Tour 7: Afro-American Museum
Monday, August 20, 1:00 p.m. – 4:00 p.m. (Fee: $ 27.00)

Coordinated by Whirl-A-Round Tours

Come join in celebrating and exploring the African-American heritage in the city of Los Angeles. You will visit the Afro-American Museum where you are welcomed by a beautiful 13,000 square foot sculpture court with bronze-tinted glass ceilings, greenery, and the works of Afro-American artists placed sporadically throughout the courtyard. The facility’s primary goal is to collect and preserve artifacts documenting the Afro-American experience in this country. The exhibitions and programs focus on those contributions made to the arts, humanities, sciences, politics, religion, and sports. As you tour the museum, be sure to observe one of the many films that are played throughout the day to learn more about African-American culture. (Bus/walking tour, limited to 46 participants.)

Tour 8: Latina/o Los Angeles Through Murals (co-sponsored by the Section on Latina/o Sociology)
Tuesday, August 21, 9:00 a.m.-2:30 p.m. (Fee: $22.00)

Leader: Abel Valenzuela, Jr., University of California, Los Angeles

The tour will survey different murals located throughout several different Latina/o communities. Murals serve as an important form of community art expression. Los Angeles’s Latina/o community is grounded in the City’s rich mural tradition. (Bus/walking tour; limited to 30 people.)

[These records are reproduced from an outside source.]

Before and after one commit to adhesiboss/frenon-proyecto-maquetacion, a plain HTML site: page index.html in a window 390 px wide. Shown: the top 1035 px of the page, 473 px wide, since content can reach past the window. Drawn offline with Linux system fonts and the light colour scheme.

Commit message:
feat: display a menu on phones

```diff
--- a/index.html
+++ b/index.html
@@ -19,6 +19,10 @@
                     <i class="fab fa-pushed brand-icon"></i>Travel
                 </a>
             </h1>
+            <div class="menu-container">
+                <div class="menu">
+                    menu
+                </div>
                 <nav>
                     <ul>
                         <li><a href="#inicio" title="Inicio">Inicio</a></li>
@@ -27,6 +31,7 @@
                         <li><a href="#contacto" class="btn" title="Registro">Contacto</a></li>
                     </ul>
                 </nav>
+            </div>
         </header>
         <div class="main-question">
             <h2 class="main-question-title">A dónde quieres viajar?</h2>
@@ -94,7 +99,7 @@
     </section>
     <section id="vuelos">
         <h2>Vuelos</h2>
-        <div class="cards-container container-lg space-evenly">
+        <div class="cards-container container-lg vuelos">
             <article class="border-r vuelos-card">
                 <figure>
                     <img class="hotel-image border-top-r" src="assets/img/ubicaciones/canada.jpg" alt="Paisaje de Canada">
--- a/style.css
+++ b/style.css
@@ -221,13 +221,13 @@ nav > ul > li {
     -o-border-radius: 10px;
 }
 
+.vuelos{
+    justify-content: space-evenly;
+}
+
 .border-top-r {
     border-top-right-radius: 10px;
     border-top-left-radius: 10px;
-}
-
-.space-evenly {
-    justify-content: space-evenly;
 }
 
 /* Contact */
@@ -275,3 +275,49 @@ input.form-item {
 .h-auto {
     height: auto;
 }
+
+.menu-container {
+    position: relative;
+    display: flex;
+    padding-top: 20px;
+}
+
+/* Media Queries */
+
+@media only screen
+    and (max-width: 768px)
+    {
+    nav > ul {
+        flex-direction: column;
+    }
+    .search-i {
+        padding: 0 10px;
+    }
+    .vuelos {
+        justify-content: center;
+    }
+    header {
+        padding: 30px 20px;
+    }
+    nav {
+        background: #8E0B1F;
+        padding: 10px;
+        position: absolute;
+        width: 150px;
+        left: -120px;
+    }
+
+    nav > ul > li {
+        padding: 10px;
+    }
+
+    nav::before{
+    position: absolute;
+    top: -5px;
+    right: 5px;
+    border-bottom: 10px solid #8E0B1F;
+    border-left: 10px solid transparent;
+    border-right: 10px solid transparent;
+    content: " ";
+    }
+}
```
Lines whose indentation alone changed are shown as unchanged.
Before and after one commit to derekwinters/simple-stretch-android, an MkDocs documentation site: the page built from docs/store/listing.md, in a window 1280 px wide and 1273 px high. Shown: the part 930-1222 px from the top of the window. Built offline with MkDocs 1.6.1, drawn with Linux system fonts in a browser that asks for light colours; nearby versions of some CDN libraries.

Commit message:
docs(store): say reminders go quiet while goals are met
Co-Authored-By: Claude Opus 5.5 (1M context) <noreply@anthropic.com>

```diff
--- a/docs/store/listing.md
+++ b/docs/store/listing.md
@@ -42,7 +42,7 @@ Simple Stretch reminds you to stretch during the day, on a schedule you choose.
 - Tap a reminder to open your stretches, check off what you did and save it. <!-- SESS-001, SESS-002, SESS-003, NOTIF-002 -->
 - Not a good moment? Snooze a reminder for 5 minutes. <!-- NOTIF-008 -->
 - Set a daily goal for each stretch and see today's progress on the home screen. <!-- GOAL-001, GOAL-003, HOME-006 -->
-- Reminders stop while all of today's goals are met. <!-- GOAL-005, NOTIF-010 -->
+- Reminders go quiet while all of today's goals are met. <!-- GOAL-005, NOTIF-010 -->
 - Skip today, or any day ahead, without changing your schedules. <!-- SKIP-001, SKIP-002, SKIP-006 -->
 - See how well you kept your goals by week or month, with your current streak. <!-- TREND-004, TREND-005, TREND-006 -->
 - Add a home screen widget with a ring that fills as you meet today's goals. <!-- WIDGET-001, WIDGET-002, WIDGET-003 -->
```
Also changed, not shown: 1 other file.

Tour 9: Los Angeles: A Contemporary Ethnic Quilt
Tuesday, August 21, 10:00 a.m. –3:30 p.m. (Fee: $22.00)

Leader: Kris Kouri

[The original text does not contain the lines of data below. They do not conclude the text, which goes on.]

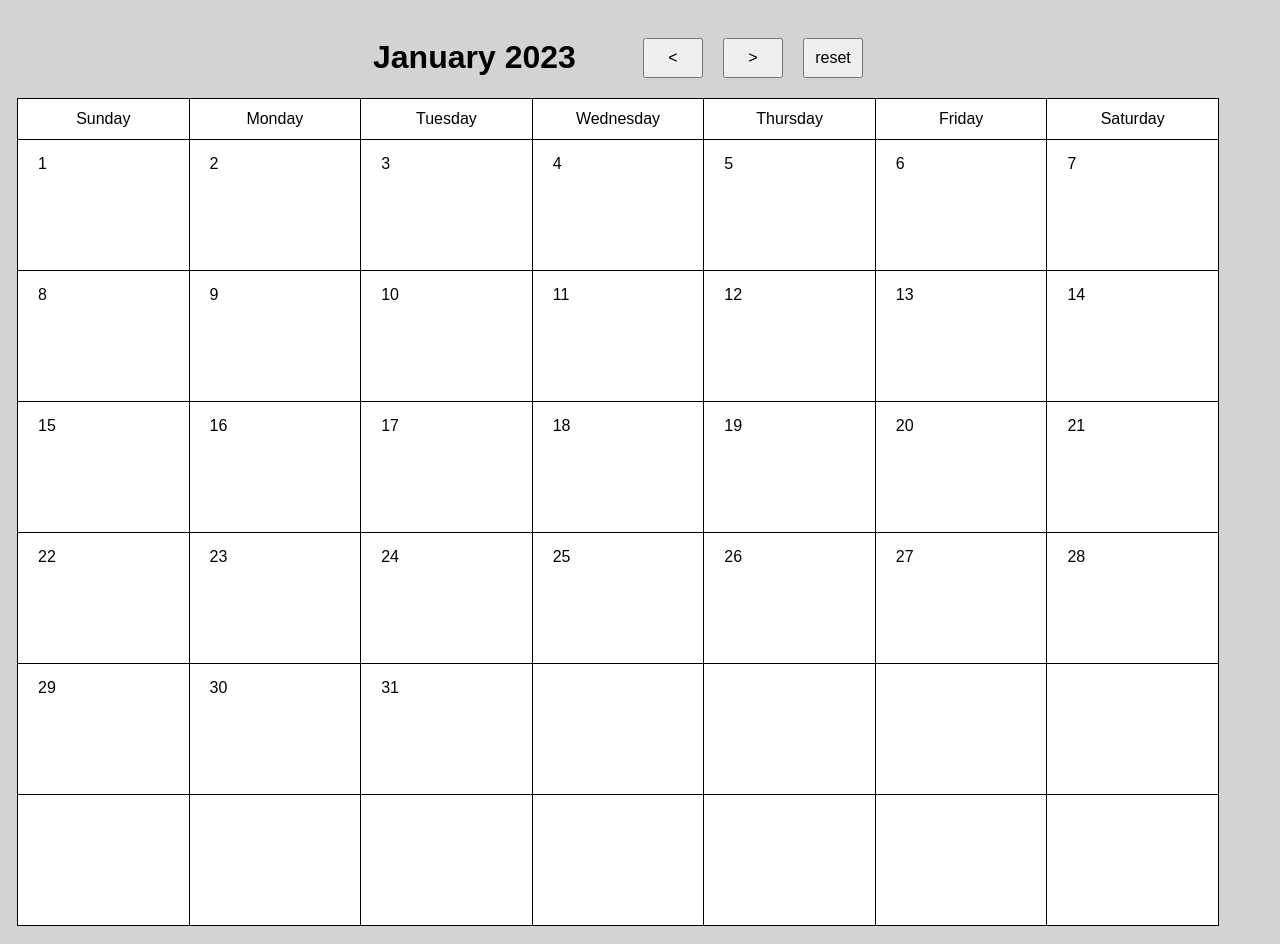
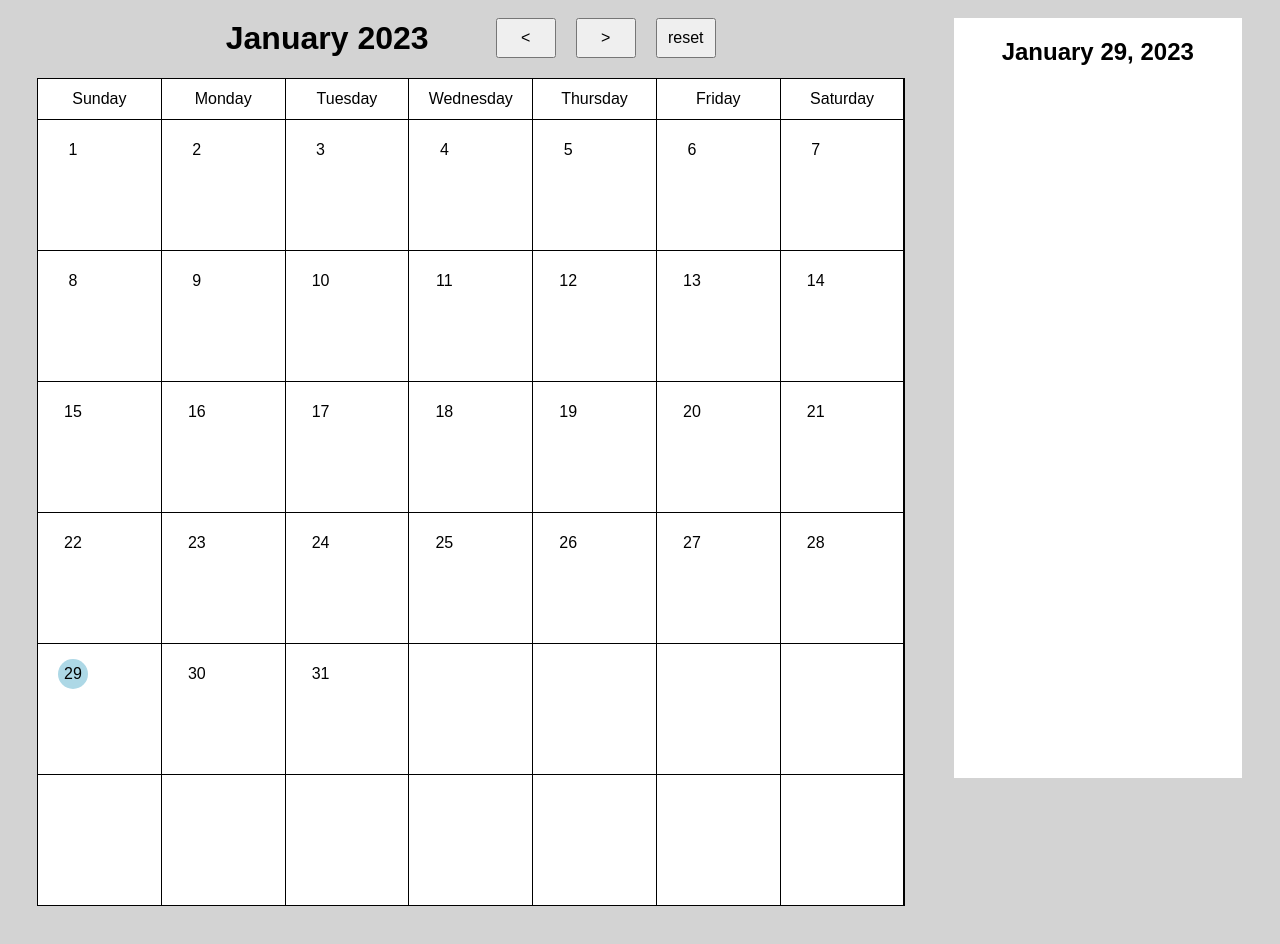
Before and after one commit to leekahung/event-calendar-v2, a React (Create React App) app: page / in a window 1280 px wide. After the commit the page ends 906 px from the top, so only its background shows below. Built offline with nearby package versions, Linux system fonts and the light colour scheme.

Commit message:
Implemented date selection for event date and added new component for Event List

```diff
--- a/src/App.js
+++ b/src/App.js
@@ -1,15 +1,29 @@
+import { createContext } from "react";
 import Calendar from "./components/Calendar/Calendar";
+import EventList from "./components/EventList/EventList";
+import { useSelectDate } from "./hooks";
+
+export const EventDateContext = createContext(null);
 
 function App() {
+  const today = new Date();
+  const { selectedDate, setSelectedDate } = useSelectDate(today.getFullYear(), today.getMonth(), today.getDate());
+
   const style = {
+    display: "grid",
+    gridTemplateColumns: "3fr 1fr",
+    gridGap: "50px",
     fontFamily: "Arial",
     fontSize: "16px",
-    padding: "10px",
+    padding: "10px 30px",
   };
 
   return (
     <div style={style}>
-      <Calendar />
+      <EventDateContext.Provider value={{ selectedDate, setSelectedDate }}>
+        <Calendar />
+        <EventList />
+      </EventDateContext.Provider>
     </div>
   );
 }
--- a/src/components/Calendar/Calendar.js
+++ b/src/components/Calendar/Calendar.js
@@ -1,29 +1,72 @@
-import { useEffect, useState } from "react";
+import { useContext, useEffect, useState } from "react";
 import Modal from "../CalendarEvent/Modal";
 import EventForm from "../CalendarEvent/EventForm";
+import { EventDateContext } from "../../App";
+import { indexToMonth, indexToWeekday } from "../../utils/calendar-helper";
 
 const Day = ({ day, month, year, setOpenModal, setEventDate }) => {
+  const { selectedDate } = useContext(EventDateContext);
+  const [isHover, setIsHover] = useState(false);
+  const [isClicked, setIsClicked] = useState(false);
+
+  const handleMouseEnter = () => {
+    setIsHover(true);
+  };
+
+  const handleMouseLeave = () => {
+    setIsHover(false);
+  };
+
+  const handleMouseDown = () => {
+    setIsClicked(true);
+  };
+
+  const handleMouseUp = () => {
+    setIsClicked(false);
+  };
+
   const style = {
     display: "flex",
     fontSize: "16px",
-    backgroundColor: "white",
+    backgroundColor: isHover ? (isClicked ? "rgb(250, 200, 200)" : "rgb(250, 230, 230)") : "white",
     height: "130px",
     padding: "15px 20px",
     border: "none",
     cursor: "pointer",
   };
 
+  const dateStyle = {
+    display: "flex",
+    alignItems: "center",
+    justifyContent: "center",
+    backgroundColor: JSON.stringify(selectedDate) === JSON.stringify({ year, month, day }) ? "lightblue" : "",
+    height: "30px",
+    width: "30px",
+    borderRadius: "20px",
+  };
+
   return (
     <>
+      <EventDateContext.Consumer>
+        {({ setSelectedDate }) => (
           <button
             style={style}
             onClick={() => {
               setOpenModal(true);
               setEventDate(new Date(year, month, day));
+              setSelectedDate(year, month, day);
             }}
+            onMouseEnter={handleMouseEnter}
+            onMouseLeave={handleMouseLeave}
+            onMouseDown={handleMouseDown}
+            onMouseUp={handleMouseUp}
           >
-        {day}
+            <div style={dateStyle}>
+              <span>{day}</span>
+            </div>
           </button>
+        )}
+      </EventDateContext.Consumer>
     </>
   );
 };
@@ -54,37 +97,13 @@ const Weekday = ({ weekday }) => {
 const Calendar = () => {
   const weekdayNames = Array(7).fill(0);
   const initialWeek = Array(42).fill(0);
-  const indexToWeekday = new Map([
-    [0, "Sunday"],
-    [1, "Monday"],
-    [2, "Tuesday"],
-    [3, "Wednesday"],
-    [4, "Thursday"],
-    [5, "Friday"],
-    [6, "Saturday"],
-  ]);
-  const indexToMonth = new Map([
-    [0, "January"],
-    [1, "February"],
-    [2, "March"],
-    [3, "April"],
-    [4, "May"],
-    [5, "June"],
-    [6, "July"],
-    [7, "August"],
-    [8, "September"],
-    [9, "October"],
-    [10, "November"],
-    [11, "December"],
-  ]);
 
   const calendarStyle = {
     display: "flex",
     flexDirection: "column",
     alignItems: "center",
     position: "relative",
-    width: "1200px",
-    height: "100%",
+    height: "95vh",
   };
 
   const calendarGridStyle = {
@@ -100,10 +119,13 @@ const Calendar = () => {
     display: "flex",
     alignItems: "center",
     gap: "20px",
+    paddingBottom: "20px",
+    height: "100%",
   };
 
   const calendarMonthStyle = {
     width: "250px",
+    margin: "0",
   };
 
   const calendarButtonStyle = {
@@ -171,9 +193,20 @@ const Calendar = () => {
           </h1>
           <button style={calendarButtonStyle} onClick={() => handleChangeMonth("left")}>{`<`}</button>
           <button style={calendarButtonStyle} onClick={() => handleChangeMonth("right")}>{`>`}</button>
-          <button style={calendarButtonStyle} onClick={() => handleChangeMonth("reset")}>
+          <EventDateContext.Consumer>
+            {({ setSelectedDate }) => (
+              <button
+                style={calendarButtonStyle}
+                onClick={() => {
+                  handleChangeMonth("reset");
+                  setSelectedDate(today.getFullYear(), today.getMonth(), today.getDate());
+                  onClose();
+                }}
+              >
                 reset
               </button>
+            )}
+          </EventDateContext.Consumer>
         </div>
         <div style={calendarGridStyle}>
           {weekdayNames.map((_weekday, index) => {
--- a/src/components/CalendarEvent/EventForm.js
+++ b/src/components/CalendarEvent/EventForm.js
@@ -42,11 +42,11 @@ const EventForm = ({ indexToMonth, eventDate, onClose }) => {
 
   return (
     <>
-      <h2>Add Event</h2>
+      <p>Add Event?</p>
       <form style={style} onSubmit={handleFormSubmit}>
         <div>Date:</div>
         <div>
-          {indexToMonth.get(eventDate.getMonth())} {eventDate.getDate()} {eventDate.getFullYear()}
+          {indexToMonth.get(eventDate.getMonth())} {eventDate.getDate()}, {eventDate.getFullYear()}
         </div>
         <label>Event: </label>
         <input style={inputStyle} {...eventName} />
--- /dev/null
+++ b/src/components/EventList/EventList.js
@@ -0,0 +1,23 @@
+import { EventDateContext } from "../../App";
+import { indexToMonth } from "../../utils/calendar-helper";
+
+const EventList = () => {
+  const style = {
+    display: "flex",
+    justifyContent: "center",
+    backgroundColor: "white",
+  };
+  return (
+    <div style={style}>
+      <EventDateContext.Consumer>
+        {({ selectedDate }) => (
+          <h2>
+            {indexToMonth.get(selectedDate.month)} {selectedDate.day}, {selectedDate.year}
+          </h2>
+        )}
+      </EventDateContext.Consumer>
+    </div>
+  );
+};
+
+export default EventList;
--- a/src/hooks/index.js
+++ b/src/hooks/index.js
@@ -18,3 +18,23 @@ export const useField = (type) => {
     clearValue,
   };
 };
+
+export const useSelectDate = (year, month, day) => {
+  const [selectYear, setSelectYear] = useState(year);
+  const [selectMonth, setSelectMonth] = useState(month);
+  const [selectDay, setSelectDay] = useState(day);
+
+  const setSelectedDate = (selectedYear, selectedMonth, selectedDay) => {
+    setSelectYear(selectedYear);
+    setSelectDay(selectedDay);
+    setSelectMonth(selectedMonth);
+  };
+
+  const selectedDate = {
+    year: selectYear,
+    month: selectMonth,
+    day: selectDay,
+  };
+
+  return { setSelectedDate, selectedDate };
+};
--- /dev/null
+++ b/src/utils/calendar-helper.js
@@ -0,0 +1,24 @@
+export const indexToWeekday = new Map([
+  [0, "Sunday"],
+  [1, "Monday"],
+  [2, "Tuesday"],
+  [3, "Wednesday"],
+  [4, "Thursday"],
+  [5, "Friday"],
+  [6, "Saturday"],
+]);
+
+export const indexToMonth = new Map([
+  [0, "January"],
+  [1, "February"],
+  [2, "March"],
+  [3, "April"],
+  [4, "May"],
+  [5, "June"],
+  [6, "July"],
+  [7, "August"],
+  [8, "September"],
+  [9, "October"],
+  [10, "November"],
+  [11, "December"],
+]);
```
Lines whose indentation alone changed are shown as unchanged.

The city of Los Angeles, with its large number of contemporary immigrants, houses many different and sharply defined ethnic neighborhoods. The communities seen here are especially interesting because they are very different from the kinds of ethnic neighborhoods found in other parts of the United States. This tour is hence designed to acquaint you with unique parts of the Southern California landscape. You will first travel to Monterey Park, a modern-day suburb comprised of immigrants from Hong Kong and Taiwan. Here, you will be given the opportunity to eat authentic Chinese food, explore herb shops, and visit large Chinese supermarkets. You will then proceed to Alvarado Street, an area of Los Angeles largely inhabited by Mexican immigrants. Afterwards you will travel a short distance to an area of the city known as Korea Town where you will view a large number of businesses owned and operated by Korean entrepreneurs. (Bus/walking tour; limited to 25 participants.)